START TASK DATA
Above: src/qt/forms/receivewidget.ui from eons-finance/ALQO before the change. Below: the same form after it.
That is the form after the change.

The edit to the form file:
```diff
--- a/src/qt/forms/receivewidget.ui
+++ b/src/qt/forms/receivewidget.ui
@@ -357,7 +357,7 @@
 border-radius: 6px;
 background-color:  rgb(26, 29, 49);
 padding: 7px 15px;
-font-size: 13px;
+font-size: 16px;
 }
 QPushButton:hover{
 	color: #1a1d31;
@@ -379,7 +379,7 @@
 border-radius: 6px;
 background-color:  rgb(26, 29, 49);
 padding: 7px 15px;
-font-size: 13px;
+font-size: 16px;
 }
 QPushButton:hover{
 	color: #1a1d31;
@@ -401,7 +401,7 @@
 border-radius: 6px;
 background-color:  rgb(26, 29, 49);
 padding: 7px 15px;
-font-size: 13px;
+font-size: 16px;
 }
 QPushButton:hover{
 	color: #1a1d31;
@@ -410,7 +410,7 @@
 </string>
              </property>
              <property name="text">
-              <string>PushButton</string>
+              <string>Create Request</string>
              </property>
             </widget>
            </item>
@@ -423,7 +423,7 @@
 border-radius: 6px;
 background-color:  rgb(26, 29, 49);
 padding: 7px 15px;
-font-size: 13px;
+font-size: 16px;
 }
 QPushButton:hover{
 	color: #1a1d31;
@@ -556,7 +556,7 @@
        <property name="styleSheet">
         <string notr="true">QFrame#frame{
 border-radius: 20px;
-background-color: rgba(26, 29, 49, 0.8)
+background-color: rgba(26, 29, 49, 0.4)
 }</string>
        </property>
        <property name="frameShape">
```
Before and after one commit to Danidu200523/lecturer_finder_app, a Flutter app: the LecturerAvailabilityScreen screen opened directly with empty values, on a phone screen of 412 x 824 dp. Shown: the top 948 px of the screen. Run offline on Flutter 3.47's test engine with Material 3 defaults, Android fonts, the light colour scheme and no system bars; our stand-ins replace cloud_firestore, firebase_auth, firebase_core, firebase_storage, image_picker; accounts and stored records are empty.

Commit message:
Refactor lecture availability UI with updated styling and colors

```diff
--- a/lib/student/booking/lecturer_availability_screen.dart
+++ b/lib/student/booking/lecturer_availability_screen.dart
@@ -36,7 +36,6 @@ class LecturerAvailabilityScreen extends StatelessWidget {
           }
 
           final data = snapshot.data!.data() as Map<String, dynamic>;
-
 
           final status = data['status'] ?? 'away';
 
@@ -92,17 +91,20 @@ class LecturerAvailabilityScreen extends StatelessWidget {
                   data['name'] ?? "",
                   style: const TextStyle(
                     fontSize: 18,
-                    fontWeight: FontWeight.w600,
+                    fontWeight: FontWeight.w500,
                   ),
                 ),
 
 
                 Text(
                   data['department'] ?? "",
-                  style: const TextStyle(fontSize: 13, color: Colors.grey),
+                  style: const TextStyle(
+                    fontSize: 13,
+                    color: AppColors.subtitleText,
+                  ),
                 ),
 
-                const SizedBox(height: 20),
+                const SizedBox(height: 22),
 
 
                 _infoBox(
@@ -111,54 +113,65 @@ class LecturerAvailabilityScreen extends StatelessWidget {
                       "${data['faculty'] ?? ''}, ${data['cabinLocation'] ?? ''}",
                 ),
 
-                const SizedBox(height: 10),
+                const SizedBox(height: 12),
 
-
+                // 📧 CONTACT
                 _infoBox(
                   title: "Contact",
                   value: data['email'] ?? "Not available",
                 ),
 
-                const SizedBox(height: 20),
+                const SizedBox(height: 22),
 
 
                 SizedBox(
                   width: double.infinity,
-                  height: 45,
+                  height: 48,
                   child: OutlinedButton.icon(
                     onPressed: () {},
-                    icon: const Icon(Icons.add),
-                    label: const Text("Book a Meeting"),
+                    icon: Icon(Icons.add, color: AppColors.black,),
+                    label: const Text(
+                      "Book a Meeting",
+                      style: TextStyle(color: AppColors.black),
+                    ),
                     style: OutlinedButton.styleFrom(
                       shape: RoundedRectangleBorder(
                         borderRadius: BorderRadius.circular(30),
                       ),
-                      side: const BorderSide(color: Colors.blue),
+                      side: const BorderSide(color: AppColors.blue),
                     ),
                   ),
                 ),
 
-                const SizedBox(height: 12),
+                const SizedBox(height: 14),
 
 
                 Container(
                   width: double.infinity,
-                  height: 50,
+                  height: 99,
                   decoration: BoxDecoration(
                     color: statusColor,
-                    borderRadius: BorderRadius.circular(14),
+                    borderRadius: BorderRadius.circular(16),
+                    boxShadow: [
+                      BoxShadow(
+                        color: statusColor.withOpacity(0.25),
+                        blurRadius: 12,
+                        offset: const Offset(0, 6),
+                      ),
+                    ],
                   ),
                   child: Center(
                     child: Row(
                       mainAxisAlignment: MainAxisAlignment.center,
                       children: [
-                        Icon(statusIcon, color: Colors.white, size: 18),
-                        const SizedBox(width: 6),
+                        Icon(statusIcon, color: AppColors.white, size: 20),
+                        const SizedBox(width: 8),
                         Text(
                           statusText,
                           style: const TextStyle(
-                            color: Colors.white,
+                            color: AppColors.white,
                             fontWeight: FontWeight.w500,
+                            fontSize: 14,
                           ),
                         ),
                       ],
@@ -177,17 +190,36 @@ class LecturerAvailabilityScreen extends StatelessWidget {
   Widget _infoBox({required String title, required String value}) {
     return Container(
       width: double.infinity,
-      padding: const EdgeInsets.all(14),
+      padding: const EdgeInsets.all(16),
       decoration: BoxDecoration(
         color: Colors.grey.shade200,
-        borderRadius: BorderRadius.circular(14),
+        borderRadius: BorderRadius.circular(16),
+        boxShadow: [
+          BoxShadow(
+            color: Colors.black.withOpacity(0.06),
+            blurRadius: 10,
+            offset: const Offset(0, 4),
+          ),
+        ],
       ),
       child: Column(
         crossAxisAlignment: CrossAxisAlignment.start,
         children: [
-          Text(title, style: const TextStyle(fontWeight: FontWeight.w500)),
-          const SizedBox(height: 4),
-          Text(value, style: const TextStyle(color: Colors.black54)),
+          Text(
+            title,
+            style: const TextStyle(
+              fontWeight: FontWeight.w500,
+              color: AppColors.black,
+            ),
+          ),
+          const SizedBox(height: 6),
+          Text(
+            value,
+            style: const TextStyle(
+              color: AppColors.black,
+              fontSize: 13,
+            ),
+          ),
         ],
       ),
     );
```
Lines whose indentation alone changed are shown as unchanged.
END TASK DATA
**TASK TO CARRY OUT**
An exact copy of all the material is what is needed.

**RESPONSE FOR THIS EXERCISE**
Above: src/qt/forms/receivewidget.ui from eons-finance/ALQO before the change. Below: the same form after it.
That is the form after the change.

The edit to the form file:
```diff
--- a/src/qt/forms/receivewidget.ui
+++ b/src/qt/forms/receivewidget.ui
@@ -357,7 +357,7 @@
 border-radius: 6px;
 background-color:  rgb(26, 29, 49);
 padding: 7px 15px;
-font-size: 13px;
+font-size: 16px;
 }
 QPushButton:hover{
 	color: #1a1d31;
@@ -379,7 +379,7 @@
 border-radius: 6px;
 background-color:  rgb(26, 29, 49);
 padding: 7px 15px;
-font-size: 13px;
+font-size: 16px;
 }
 QPushButton:hover{
 	color: #1a1d31;
@@ -401,7 +401,7 @@
 border-radius: 6px;
 background-color:  rgb(26, 29, 49);
 padding: 7px 15px;
-font-size: 13px;
+font-size: 16px;
 }
 QPushButton:hover{
 	color: #1a1d31;
@@ -410,7 +410,7 @@
 </string>
              </property>
              <property name="text">
-              <string>PushButton</string>
+              <string>Create Request</string>
              </property>
             </widget>
            </item>
@@ -423,7 +423,7 @@
 border-radius: 6px;
 background-color:  rgb(26, 29, 49);
 padding: 7px 15px;
-font-size: 13px;
+font-size: 16px;
 }
 QPushButton:hover{
 	color: #1a1d31;
@@ -556,7 +556,7 @@
        <property name="styleSheet">
         <string notr="true">QFrame#frame{
 border-radius: 20px;
-background-color: rgba(26, 29, 49, 0.8)
+background-color: rgba(26, 29, 49, 0.4)
 }</string>
        </property>
        <property name="frameShape">
```
Before and after one commit to Danidu200523/lecturer_finder_app, a Flutter app: the LecturerAvailabilityScreen screen opened directly with empty values, on a phone screen of 412 x 824 dp. Shown: the top 948 px of the screen. Run offline on Flutter 3.47's test engine with Material 3 defaults, Android fonts, the light colour scheme and no system bars; our stand-ins replace cloud_firestore, firebase_auth, firebase_core, firebase_storage, image_picker; accounts and stored records are empty.

Commit message:
Refactor lecture availability UI with updated styling and colors

```diff
--- a/lib/student/booking/lecturer_availability_screen.dart
+++ b/lib/student/booking/lecturer_availability_screen.dart
@@ -36,7 +36,6 @@ class LecturerAvailabilityScreen extends StatelessWidget {
           }
 
           final data = snapshot.data!.data() as Map<String, dynamic>;
-
 
           final status = data['status'] ?? 'away';
 
@@ -92,17 +91,20 @@ class LecturerAvailabilityScreen extends StatelessWidget {
                   data['name'] ?? "",
                   style: const TextStyle(
                     fontSize: 18,
-                    fontWeight: FontWeight.w600,
+                    fontWeight: FontWeight.w500,
                   ),
                 ),
 
 
                 Text(
                   data['department'] ?? "",
-                  style: const TextStyle(fontSize: 13, color: Colors.grey),
+                  style: const TextStyle(
+                    fontSize: 13,
+                    color: AppColors.subtitleText,
+                  ),
                 ),
 
-                const SizedBox(height: 20),
+                const SizedBox(height: 22),
 
 
                 _infoBox(
@@ -111,54 +113,65 @@ class LecturerAvailabilityScreen extends StatelessWidget {
                       "${data['faculty'] ?? ''}, ${data['cabinLocation'] ?? ''}",
                 ),
 
-                const SizedBox(height: 10),
+                const SizedBox(height: 12),
 
-
+                // 📧 CONTACT
                 _infoBox(
                   title: "Contact",
                   value: data['email'] ?? "Not available",
                 ),
 
-                const SizedBox(height: 20),
+                const SizedBox(height: 22),
 
 
                 SizedBox(
                   width: double.infinity,
-                  height: 45,
+                  height: 48,
                   child: OutlinedButton.icon(
                     onPressed: () {},
-                    icon: const Icon(Icons.add),
-                    label: const Text("Book a Meeting"),
+                    icon: Icon(Icons.add, color: AppColors.black,),
+                    label: const Text(
+                      "Book a Meeting",
+                      style: TextStyle(color: AppColors.black),
+                    ),
                     style: OutlinedButton.styleFrom(
                       shape: RoundedRectangleBorder(
                         borderRadius: BorderRadius.circular(30),
                       ),
-                      side: const BorderSide(color: Colors.blue),
+                      side: const BorderSide(color: AppColors.blue),
                     ),
                   ),
                 ),
 
-                const SizedBox(height: 12),
+                const SizedBox(height: 14),
 
 
                 Container(
                   width: double.infinity,
-                  height: 50,
+                  height: 99,
                   decoration: BoxDecoration(
                     color: statusColor,
-                    borderRadius: BorderRadius.circular(14),
+                    borderRadius: BorderRadius.circular(16),
+                    boxShadow: [
+                      BoxShadow(
+                        color: statusColor.withOpacity(0.25),
+                        blurRadius: 12,
+                        offset: const Offset(0, 6),
+                      ),
+                    ],
                   ),
                   child: Center(
                     child: Row(
                       mainAxisAlignment: MainAxisAlignment.center,
                       children: [
-                        Icon(statusIcon, color: Colors.white, size: 18),
-                        const SizedBox(width: 6),
+                        Icon(statusIcon, color: AppColors.white, size: 20),
+                        const SizedBox(width: 8),
                         Text(
                           statusText,
                           style: const TextStyle(
-                            color: Colors.white,
+                            color: AppColors.white,
                             fontWeight: FontWeight.w500,
+                            fontSize: 14,
                           ),
                         ),
                       ],
@@ -177,17 +190,36 @@ class LecturerAvailabilityScreen extends StatelessWidget {
   Widget _infoBox({required String title, required String value}) {
     return Container(
       width: double.infinity,
-      padding: const EdgeInsets.all(14),
+      padding: const EdgeInsets.all(16),
       decoration: BoxDecoration(
         color: Colors.grey.shade200,
-        borderRadius: BorderRadius.circular(14),
+        borderRadius: BorderRadius.circular(16),
+        boxShadow: [
+          BoxShadow(
+            color: Colors.black.withOpacity(0.06),
+            blurRadius: 10,
+            offset: const Offset(0, 4),
+          ),
+        ],
       ),
       child: Column(
         crossAxisAlignment: CrossAxisAlignment.start,
         children: [
-          Text(title, style: const TextStyle(fontWeight: FontWeight.w500)),
-          const SizedBox(height: 4),
-          Text(value, style: const TextStyle(color: Colors.black54)),
+          Text(
+            title,
+            style: const TextStyle(
+              fontWeight: FontWeight.w500,
+              color: AppColors.black,
+            ),
+          ),
+          const SizedBox(height: 6),
+          Text(
+            value,
+            style: const TextStyle(
+              color: AppColors.black,
+              fontSize: 13,
+            ),
+          ),
         ],
       ),
     );
```
Lines whose indentation alone changed are shown as unchanged.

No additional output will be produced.